Emails are easier to scan because HTML based emails can be organized efficiently into digestible sections.
Clickable links and buttons allow your audience to quickly and easily take action upon receiving your message.
The ability to track open rates exists only when HTML is used. When attempting to gauge the success of your campaign, it is necessary to consider open rates. Click-tracking can be enabled through HTML to understand what your audience clicks.
What happens when we compare basic HTML to complex HTML emails? Does this difference affect your subscribers?
In a study done by ProImpact7, two similar emails were tested on 100,000 opt-in users to determine which copy was more effective in engaging customers.
The content of the emails remained the same, while they differed in the way they were presented. The content of Version A was presented using rich HTML — clickable links, buttons, graphics, and multiple-column format. Version B was presented in basic HTML — clickable links, and basic text formatting.
In the following image, which copy do you think was more successful - Version A or Version B?
If you said Version B, you guessed correctly; it was more effective in engaging customers. Compared to the HTML-rich Version A, the basic HTML utilized in Version B increased visits to the website by 194.51%.
In a similar study done by HubSpot, the authors found that the more HTML-rich an email is, the lower the open rate. The authors compared an email written in basic HTML to emails with varying levels of HTML.
One thing was consistent: messages with simpler HTML had higher open rates than HTML rich emails. Why?
The HTML-heavy emails were less likely to arrive in a user's primary inbox due to various filters set up by email providers.
In the following example, a basic HTML template was compared with an HTML-heavy template. By increasing the amount of HTML in the email, the open rate decreased by 23%.
One of the reasons for this difference might be that light HTML can help you to get your emails delivered to the Gmail primary tab.
While both options have specific strengths and weaknesses, how do you know which approach is better for your audience?
Get to know the interests and preferences of your audience in the following ways:
Engage your audience by asking for their input about what they would like to see in their inbox
Use a form to collect your users' preferences when they initially sign up on your website
Create and issue a survey to your email list to gather information

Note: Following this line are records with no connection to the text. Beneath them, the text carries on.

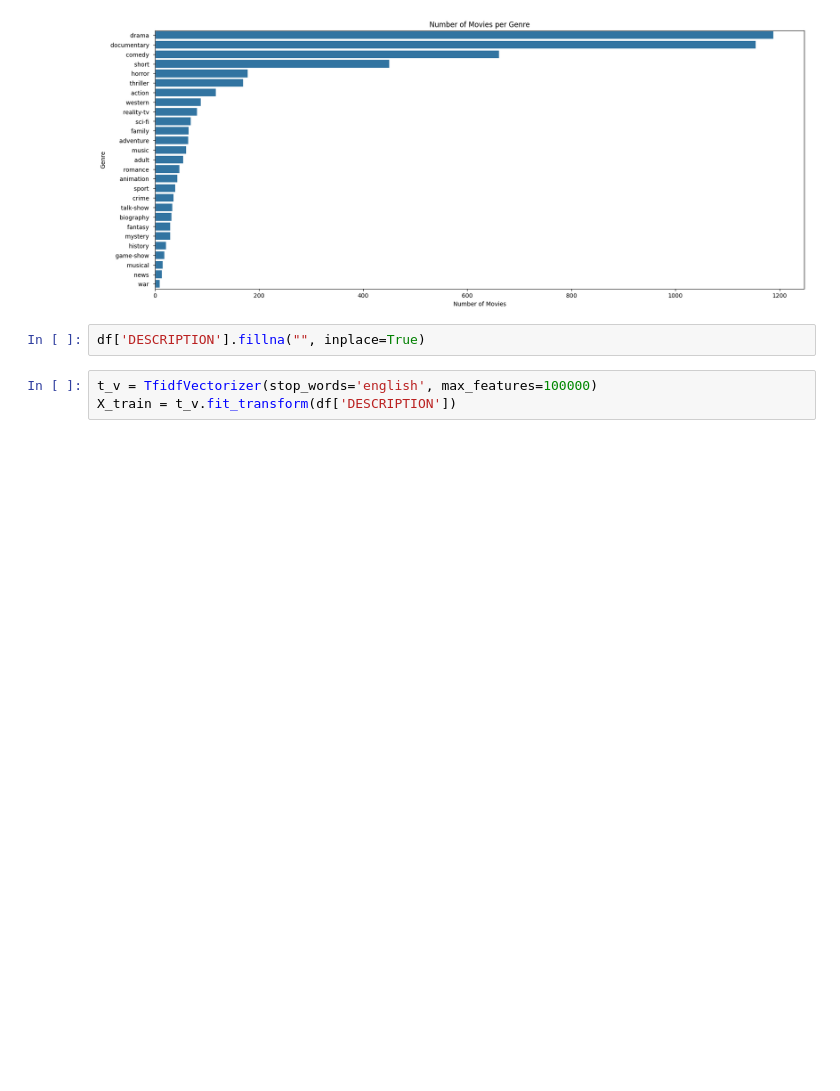
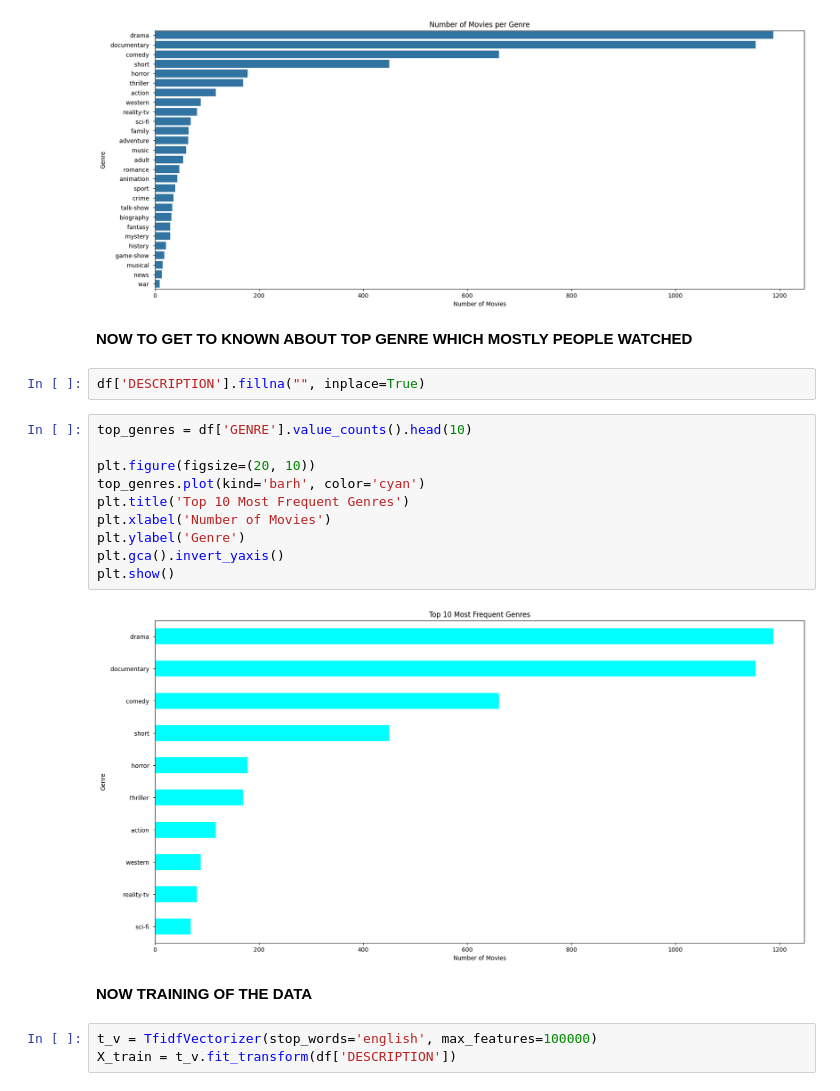
Before and after one commit to rishabhnam002/CodSoft, a Jupyter notebook: Task1_MOVIE_GENRE_CLASSIFICATION.ipynb, the cells around one changed output. Saved outputs shown, nothing was run; the diff lists cells and outputs as text; blank space fills up the shorter version.

```diff
--- a/Task1_MOVIE_GENRE_CLASSIFICATION.ipynb
+++ b/Task1_MOVIE_GENRE_CLASSIFICATION.ipynb
@@ -49,8 +53,24 @@ plt.ylabel('Genre')
 plt.show()
 # %% [output]
 [figure]
+# %% [markdown]
+**NOW TO GET TO KNOWN ABOUT TOP GENRE WHICH MOSTLY PEOPLE WATCHED**
 # %%
 df['DESCRIPTION'].fillna("", inplace=True)
+# %%
+top_genres = df['GENRE'].value_counts().head(10)
+
+plt.figure(figsize=(20, 10))
+top_genres.plot(kind='barh', color='cyan')
+plt.title('Top 10 Most Frequent Genres')
+plt.xlabel('Number of Movies')
+plt.ylabel('Genre')
+plt.gca().invert_yaxis()
+plt.show()
+# %% [output]
+[figure, added]
+# %% [markdown]
+**NOW TRAINING OF THE DATA**
 # %%
 t_v = TfidfVectorizer(stop_words='english', max_features=100000)
 X_train = t_v.fit_transform(df['DESCRIPTION'])
```
Also changed, not shown: parts of 3 cells of this notebook.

Include "Yes" and "No" buttons, or a rating scale to allow users the opportunity to quickly provide feedback on the email
If you are still in doubt about which approach to take, then test, test, test.
The integration of HTML into email marketing allows for advanced personalization of content. Now, dynamic content that is behavior-based, for example, can be readily distributed to your subscribers. It's now easier than ever to tailor your messages based on users' preferences, making it clear that HTML is here to stay.
Plain text still has a purpose, but according to Mathew Sweezey, the author of Marketing Automation for Dummies, it is recommended to reserve plain text for one-on-one messages with your audience.
With the endless possibilities to produce personalized, dynamic content, the future of email marketing seems to be paved with HTML.
This article is the first piece in our series about email design. Below, you can check out other articles, all dealing with specific topics.
In the forthcoming 9 articles, we'll go through the ins and outs of email design to help non-technical email marketers understand HTML email like never before.
Subscribe to our newsletter in the footer below and get the freshest blog posts delivered to your inbox every week!